## BRIEF
For the records that follow, give the number of lines containing the word "emeritus", with no added text.
****************************************
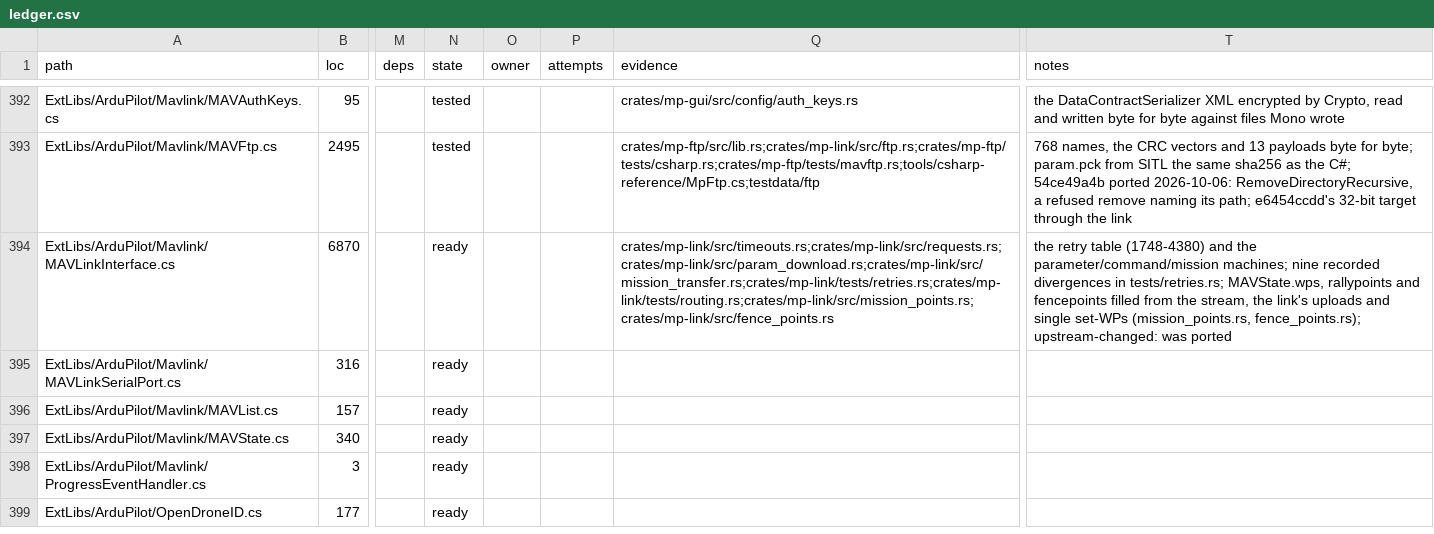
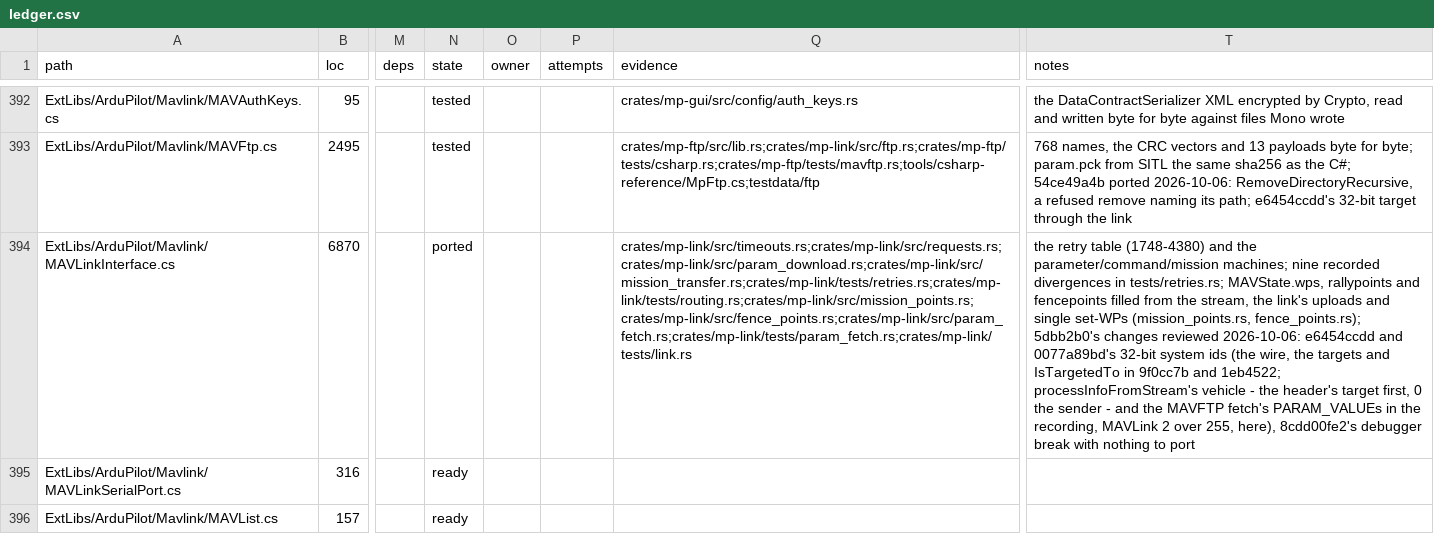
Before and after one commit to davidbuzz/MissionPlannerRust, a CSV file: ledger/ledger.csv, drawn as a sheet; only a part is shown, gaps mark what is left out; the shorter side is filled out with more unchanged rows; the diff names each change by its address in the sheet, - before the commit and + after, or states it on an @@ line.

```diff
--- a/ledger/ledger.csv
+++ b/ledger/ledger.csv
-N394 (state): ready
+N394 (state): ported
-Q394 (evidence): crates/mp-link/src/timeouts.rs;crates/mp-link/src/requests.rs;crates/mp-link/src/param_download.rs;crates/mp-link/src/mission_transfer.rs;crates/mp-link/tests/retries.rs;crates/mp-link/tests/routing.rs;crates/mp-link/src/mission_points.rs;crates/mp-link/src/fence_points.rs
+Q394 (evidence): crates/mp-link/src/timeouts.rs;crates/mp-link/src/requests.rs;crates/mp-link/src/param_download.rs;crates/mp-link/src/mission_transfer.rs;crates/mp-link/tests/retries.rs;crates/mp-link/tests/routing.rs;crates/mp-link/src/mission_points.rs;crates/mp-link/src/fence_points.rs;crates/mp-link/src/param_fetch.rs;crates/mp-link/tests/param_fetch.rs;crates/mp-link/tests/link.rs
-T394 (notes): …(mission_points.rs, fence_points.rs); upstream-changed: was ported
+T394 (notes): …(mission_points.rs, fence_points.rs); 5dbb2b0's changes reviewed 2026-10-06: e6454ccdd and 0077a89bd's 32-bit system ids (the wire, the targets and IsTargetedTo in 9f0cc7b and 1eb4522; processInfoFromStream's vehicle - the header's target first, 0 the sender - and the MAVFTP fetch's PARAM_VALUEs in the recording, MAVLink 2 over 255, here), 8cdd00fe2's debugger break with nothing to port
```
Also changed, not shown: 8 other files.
****************************************
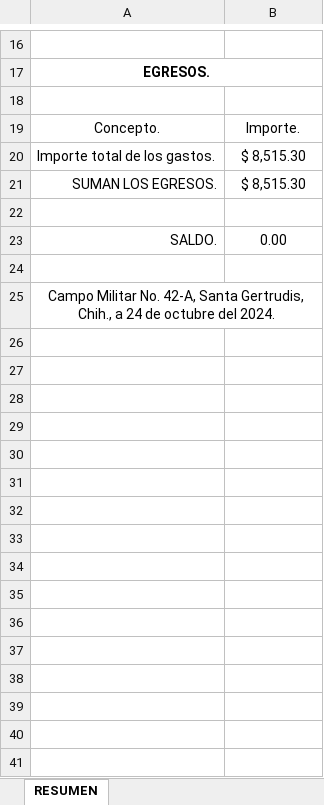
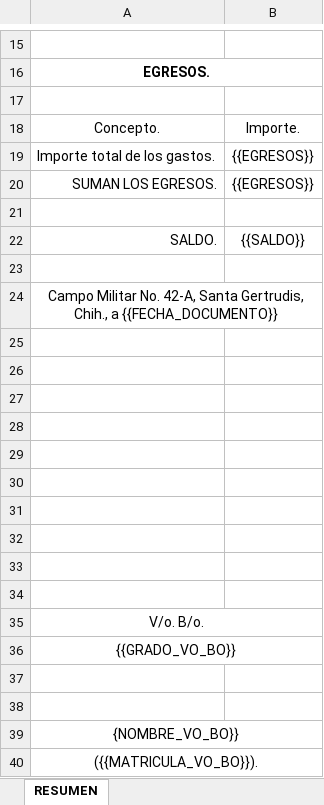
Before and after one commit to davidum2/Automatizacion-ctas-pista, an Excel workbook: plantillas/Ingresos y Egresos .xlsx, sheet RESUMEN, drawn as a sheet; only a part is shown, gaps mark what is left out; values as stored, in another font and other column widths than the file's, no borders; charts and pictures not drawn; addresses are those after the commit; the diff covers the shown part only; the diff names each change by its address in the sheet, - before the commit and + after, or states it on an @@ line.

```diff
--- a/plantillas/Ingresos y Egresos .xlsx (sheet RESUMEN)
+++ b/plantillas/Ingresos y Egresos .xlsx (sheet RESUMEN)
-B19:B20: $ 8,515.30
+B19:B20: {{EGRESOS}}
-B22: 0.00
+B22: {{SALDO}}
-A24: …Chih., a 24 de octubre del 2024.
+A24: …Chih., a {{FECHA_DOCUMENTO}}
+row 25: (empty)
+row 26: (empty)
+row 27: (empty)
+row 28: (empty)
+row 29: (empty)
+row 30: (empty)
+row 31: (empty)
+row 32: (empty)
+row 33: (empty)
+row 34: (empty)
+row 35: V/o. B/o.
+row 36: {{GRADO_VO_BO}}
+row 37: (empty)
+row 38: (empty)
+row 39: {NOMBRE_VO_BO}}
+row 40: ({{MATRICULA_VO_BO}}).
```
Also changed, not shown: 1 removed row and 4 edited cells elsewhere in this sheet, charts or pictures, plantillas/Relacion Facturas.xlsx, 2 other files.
****************************************
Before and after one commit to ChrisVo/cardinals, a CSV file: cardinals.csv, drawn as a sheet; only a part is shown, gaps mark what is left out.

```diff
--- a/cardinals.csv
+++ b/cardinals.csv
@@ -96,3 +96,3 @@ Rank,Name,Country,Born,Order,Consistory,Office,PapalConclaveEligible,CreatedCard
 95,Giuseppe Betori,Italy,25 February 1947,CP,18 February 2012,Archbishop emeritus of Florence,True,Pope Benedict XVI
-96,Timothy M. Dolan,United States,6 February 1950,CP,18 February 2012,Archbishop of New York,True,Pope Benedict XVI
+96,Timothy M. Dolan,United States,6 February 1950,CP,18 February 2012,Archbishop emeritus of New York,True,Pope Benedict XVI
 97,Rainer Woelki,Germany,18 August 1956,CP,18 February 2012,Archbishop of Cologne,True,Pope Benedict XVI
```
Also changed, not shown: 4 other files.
****************************************
## FINAL ANSWER
2